Words are powerful tools. They can spark a revolution or stop one in its tracks. They can villainize or sanctify an object. For this reason, it is important to choose your words carefully, especially when dealing with a hot-button issue like cannabis legalization.
When referring to the plant at the center of this issue, there are many options for word choice. You can call it Mary Jane, reefer, pot, weed, marijuana, cannabis, or one of many other options often thrown about.
Most people realize that Mary Jane, pot and weed are all slang terms and should not be used by anyone who is trying to be taken seriously or advance the cause of legalization.
But what about marijuana and cannabis?
The term “marijuana” became popular in the US in the 1930s. During this time, newspapers and their owners used their power to spread propaganda and fear about cannabis. Rumors were circulated that linked marijuana to violent behavior, after all, sensational news sold papers. Because of this, the term “marijuana” is an emotional and derogatory word. Additionally, “marijuana” typically only refers to the dried bud.
“Cannabis” however is the term embraced by activists and anyone actively trying to change the perception of cannabis. It is a scientific term that encompases many uses of the plant. It is free of the negative associates the word “marijuana” carries and allows people to have a conversation about legalization without being written off as “just another stoner.”
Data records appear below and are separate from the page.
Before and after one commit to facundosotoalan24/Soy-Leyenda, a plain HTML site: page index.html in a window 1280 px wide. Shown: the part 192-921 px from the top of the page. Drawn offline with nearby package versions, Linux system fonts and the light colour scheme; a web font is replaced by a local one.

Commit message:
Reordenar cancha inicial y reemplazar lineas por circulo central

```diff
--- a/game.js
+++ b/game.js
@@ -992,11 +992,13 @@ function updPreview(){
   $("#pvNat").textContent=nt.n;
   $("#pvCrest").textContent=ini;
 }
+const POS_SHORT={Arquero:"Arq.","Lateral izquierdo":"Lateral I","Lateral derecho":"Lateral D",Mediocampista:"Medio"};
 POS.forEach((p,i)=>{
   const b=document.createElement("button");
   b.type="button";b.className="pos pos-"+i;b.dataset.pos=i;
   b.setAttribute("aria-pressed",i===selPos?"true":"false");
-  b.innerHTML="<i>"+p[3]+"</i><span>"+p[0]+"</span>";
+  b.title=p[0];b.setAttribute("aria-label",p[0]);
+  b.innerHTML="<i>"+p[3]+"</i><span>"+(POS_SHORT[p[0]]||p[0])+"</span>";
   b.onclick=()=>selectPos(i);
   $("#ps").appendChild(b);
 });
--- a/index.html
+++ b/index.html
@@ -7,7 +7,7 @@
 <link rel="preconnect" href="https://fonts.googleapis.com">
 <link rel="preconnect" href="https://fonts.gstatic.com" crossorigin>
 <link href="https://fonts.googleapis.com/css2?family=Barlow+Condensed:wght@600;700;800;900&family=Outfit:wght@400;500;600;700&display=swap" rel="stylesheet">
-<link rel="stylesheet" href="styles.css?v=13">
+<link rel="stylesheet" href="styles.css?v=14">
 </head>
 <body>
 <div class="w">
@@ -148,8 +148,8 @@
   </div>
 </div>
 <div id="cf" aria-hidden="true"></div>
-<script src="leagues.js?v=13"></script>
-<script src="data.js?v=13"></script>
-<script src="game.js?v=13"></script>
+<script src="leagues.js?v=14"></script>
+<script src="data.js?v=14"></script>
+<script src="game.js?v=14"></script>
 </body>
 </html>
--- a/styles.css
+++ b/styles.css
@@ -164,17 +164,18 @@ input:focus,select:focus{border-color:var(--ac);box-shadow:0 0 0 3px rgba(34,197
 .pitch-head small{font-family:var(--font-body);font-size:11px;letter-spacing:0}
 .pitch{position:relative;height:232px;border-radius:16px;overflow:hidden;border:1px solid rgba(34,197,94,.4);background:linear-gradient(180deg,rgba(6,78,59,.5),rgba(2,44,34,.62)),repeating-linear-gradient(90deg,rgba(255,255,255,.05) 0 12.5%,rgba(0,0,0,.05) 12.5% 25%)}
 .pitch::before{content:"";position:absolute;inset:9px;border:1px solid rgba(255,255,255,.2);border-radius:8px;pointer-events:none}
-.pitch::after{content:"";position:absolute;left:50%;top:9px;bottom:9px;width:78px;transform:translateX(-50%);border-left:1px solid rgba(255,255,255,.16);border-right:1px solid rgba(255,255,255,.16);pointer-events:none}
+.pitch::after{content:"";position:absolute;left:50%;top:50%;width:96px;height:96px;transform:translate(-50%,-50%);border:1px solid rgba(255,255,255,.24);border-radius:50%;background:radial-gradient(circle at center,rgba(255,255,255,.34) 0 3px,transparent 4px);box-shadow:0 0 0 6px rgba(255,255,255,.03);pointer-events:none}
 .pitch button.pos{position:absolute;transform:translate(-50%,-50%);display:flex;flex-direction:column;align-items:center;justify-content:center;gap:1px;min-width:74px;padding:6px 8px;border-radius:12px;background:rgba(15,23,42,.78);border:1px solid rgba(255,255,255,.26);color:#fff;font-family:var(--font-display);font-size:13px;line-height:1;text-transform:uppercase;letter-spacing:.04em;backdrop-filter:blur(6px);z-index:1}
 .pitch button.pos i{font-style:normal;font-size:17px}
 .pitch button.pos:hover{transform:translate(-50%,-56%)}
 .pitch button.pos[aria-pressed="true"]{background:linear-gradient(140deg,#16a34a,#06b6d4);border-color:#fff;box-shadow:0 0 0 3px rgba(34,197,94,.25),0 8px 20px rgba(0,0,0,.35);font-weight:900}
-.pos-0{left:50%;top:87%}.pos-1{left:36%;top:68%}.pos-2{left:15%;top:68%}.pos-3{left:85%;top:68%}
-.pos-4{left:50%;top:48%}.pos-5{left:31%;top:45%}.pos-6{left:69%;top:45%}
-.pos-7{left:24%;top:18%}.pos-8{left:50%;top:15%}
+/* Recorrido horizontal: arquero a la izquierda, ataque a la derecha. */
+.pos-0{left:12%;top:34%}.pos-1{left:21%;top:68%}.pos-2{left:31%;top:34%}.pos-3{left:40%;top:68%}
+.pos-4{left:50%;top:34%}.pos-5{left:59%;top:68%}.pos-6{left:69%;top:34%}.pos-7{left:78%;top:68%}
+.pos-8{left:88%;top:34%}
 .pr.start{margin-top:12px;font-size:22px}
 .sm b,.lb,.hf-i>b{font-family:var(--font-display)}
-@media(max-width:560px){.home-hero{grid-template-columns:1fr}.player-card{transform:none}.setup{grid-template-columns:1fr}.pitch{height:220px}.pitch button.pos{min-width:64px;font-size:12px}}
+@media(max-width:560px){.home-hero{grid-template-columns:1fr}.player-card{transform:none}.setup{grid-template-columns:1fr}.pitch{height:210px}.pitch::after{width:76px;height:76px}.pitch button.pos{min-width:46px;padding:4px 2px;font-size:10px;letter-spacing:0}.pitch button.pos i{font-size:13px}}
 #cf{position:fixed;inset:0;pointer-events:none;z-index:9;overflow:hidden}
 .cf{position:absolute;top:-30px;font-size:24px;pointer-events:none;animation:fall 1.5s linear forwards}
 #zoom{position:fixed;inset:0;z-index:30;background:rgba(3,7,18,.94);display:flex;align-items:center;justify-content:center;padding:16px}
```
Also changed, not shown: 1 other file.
As you can see, “marijuana” is a loaded term, full of years of propoganda and backlash that make it difficult for people to listen to what you are saying. By changing the way we speak about cannabis and making small word changes, we are able to encourage people to listen and start a discussion about the benefits of legalized cannabis.
Join us, and many others in this revolution. Show you are serious about affecting change. Say, “Cannabis,” not “Marijuana.”